OMAHA, Neb. — Ray Tanner can tell a story. But if he turns out to be a distant relative of Nostradamus, Florida fans will dance in the streets.
"Last year, when we got home, I got a nice note from Mr. (Jeremy) Foley; very, very nice note congratulating us," South Carolina's coach said of the Florida athletic director. "I wrote back and said, 'Your team is outstanding, your coach is the best and you will win a national championship in baseball sooner rather than later.' "
Then he paused and joked, "Be careful what you say."
In an all-SEC final, the Gators (53-17) and the defending national champion Gamecocks (53-14) will square off at 8 tonight on ESPN in the best-of-three championship series at the College World Series.
For the third straight season, baseball's championship trophy will find itself back in football country.
LSU captured the crown in 2009, the Gamecocks won it last season, and the Gators hope they bring it home this year. When UF reached the finals in 2005, the Gators were swept by Texas.
"There's going to be a team at Florida that wins it for the first time. Hopefully this is the one," UF coach Kevin O'Sullivan said. "It would be awfully special to be the first team at Florida to win the national championship in baseball."
Preston Tucker, a Plant High graduate who has a homer and team-leading six RBIs in this CWS, said last year's 0-2 finish in Omaha left him and his teammates hungry.
"We had a different mind-set coming in this year," Tucker said. "Last year was the first time for all the guys getting here, and I guess it was a little overwhelming. I know it was for me. But I think everyone's playing a little more comfortable, more relaxed this year, knowing that we have been there before."
The Gators and Gamecocks both endured roller-coaster seasons with the bull's-eye squarely on their backs. The Eastern Division rivals benefited from a grueling conference slate.
"It's kind of ironic that two SEC teams get a chance to go head-to-head here in Omaha," O'Sullivan said. "But all year we felt like the SEC is certainly the best conference in the country. I think playing the SEC schedule has certainly prepared us for this opportunity."
Tanner said there are no easy weekends because "everybody is good."
"I think one of the coaches coined it a long time ago. … I'll never forget, he said, 'Our league is tremendously exciting but very dangerous.' And that's what it is."
The recent history between Florida and South Carolina has been riddled with excitement, as the Gators celebrated in Columbia last season after winning the SEC regular-season title, only to see the Gamecocks close Rosenblatt Stadium in Omaha with an even rowdier celebration.
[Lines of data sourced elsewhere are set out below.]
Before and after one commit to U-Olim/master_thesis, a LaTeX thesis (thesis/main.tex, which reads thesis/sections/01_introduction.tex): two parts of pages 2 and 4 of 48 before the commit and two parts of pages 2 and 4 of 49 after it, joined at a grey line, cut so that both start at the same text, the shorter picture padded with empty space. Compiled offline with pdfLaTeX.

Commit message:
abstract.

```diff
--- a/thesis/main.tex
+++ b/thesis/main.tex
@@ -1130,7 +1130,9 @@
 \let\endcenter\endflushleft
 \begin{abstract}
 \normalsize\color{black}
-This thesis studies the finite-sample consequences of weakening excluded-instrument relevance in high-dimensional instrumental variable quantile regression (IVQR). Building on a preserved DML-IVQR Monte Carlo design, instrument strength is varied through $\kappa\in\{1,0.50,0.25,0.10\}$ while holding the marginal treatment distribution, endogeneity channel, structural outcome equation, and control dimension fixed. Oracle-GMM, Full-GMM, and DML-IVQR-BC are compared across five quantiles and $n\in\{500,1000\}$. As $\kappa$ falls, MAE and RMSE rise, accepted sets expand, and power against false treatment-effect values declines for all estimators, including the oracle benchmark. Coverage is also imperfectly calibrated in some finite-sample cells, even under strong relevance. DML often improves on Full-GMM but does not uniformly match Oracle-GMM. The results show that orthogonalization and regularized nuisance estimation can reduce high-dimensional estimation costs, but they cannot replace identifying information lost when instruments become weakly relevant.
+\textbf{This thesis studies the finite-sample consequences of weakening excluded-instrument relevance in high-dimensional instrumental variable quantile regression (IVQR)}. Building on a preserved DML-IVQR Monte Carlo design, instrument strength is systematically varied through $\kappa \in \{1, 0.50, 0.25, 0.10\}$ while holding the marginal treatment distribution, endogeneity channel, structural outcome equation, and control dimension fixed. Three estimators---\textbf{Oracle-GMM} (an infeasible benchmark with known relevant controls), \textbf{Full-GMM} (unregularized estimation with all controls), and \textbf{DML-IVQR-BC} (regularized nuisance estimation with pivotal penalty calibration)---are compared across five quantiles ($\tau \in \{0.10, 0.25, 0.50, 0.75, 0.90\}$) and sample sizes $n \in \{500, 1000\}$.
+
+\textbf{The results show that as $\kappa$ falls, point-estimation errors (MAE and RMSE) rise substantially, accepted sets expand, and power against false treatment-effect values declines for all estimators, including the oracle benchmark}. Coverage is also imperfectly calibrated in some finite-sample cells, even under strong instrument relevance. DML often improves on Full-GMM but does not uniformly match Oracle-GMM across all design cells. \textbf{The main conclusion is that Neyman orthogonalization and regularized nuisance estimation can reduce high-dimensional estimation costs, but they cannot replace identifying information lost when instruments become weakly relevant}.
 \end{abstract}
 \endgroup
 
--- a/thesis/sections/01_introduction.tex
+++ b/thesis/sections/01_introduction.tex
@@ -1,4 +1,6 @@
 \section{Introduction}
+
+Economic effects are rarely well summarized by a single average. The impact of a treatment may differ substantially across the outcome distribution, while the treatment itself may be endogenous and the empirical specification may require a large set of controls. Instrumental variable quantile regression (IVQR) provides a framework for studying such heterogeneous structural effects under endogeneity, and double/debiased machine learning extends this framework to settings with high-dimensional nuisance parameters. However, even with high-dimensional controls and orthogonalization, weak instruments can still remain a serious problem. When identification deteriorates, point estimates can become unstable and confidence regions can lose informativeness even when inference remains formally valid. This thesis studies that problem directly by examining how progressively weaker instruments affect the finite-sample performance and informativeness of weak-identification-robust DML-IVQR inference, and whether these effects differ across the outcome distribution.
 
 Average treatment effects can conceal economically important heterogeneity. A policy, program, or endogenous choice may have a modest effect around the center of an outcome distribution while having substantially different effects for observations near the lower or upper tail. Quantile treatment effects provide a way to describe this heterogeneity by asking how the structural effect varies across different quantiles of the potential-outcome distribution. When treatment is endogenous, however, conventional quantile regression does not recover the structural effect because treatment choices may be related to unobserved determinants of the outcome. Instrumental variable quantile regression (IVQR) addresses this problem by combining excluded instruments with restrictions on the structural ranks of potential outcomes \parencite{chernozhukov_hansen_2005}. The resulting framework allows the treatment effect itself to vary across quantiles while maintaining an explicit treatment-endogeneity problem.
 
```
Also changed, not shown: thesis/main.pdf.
"We were able to go up there and take two out of three from them, but they got the last laugh," UF catcher Mike Zunino said. "They got to hold up the championship trophy."
In late March, the Gamecocks won the series in Gainesville, sandwiching a pair of victories around sophomore Hudson Randall's complete game. Randall (11-3, 2.24 ERA) will start tonight for the Gators.
"I see him in my sleep a lot," Tanner said. "He's special. He's fun to watch."
The Gamecocks will start freshman Forrest Koumas (6-1, 3.07), who made his first career start against UF and tossed six sharp innings, allowing one unearned run on two hits.
The Gators will start freshman Karsten Whitson (8-0) in Game 2.
Tanner said he doesn't know who will pitch the second game. It's possible Michael Roth, who threw 90 pitches in seven innings against Virginia on Friday, will be back on three days' rest.
"My guess is that he'll want to pitch," Tanner said. "If it's a situation where we feel like Michael gives us the best opportunity, we'll run him back out there."
Both teams are confident, hitting their strides at the right time.
O'Sullivan said the turning point for Florida was hurdling the mental hump of a devastating Game 2 Super Region loss to Mississippi State, coming back to win Game 3 to reach the CWS.
"It's swag vs. swag," O'Sullivan said of South Carolina. "Both teams are playing very well."
The Gamecocks, who won the title with a walk-off hit a season ago, have continued their flair for the dramatic, winning two more contests at the CWS in last at-bat fashion.
"You know, if all you guys went away and there were no fans and we were on the back sandlot, I'm not sure it would be any different," Tanner said. "I think they love to play. We love to play. Yeah, there's a lot more at stake now than there ever was before. But it's really genuine baseball. Let's go."
Information from the Associated Press was used in this report.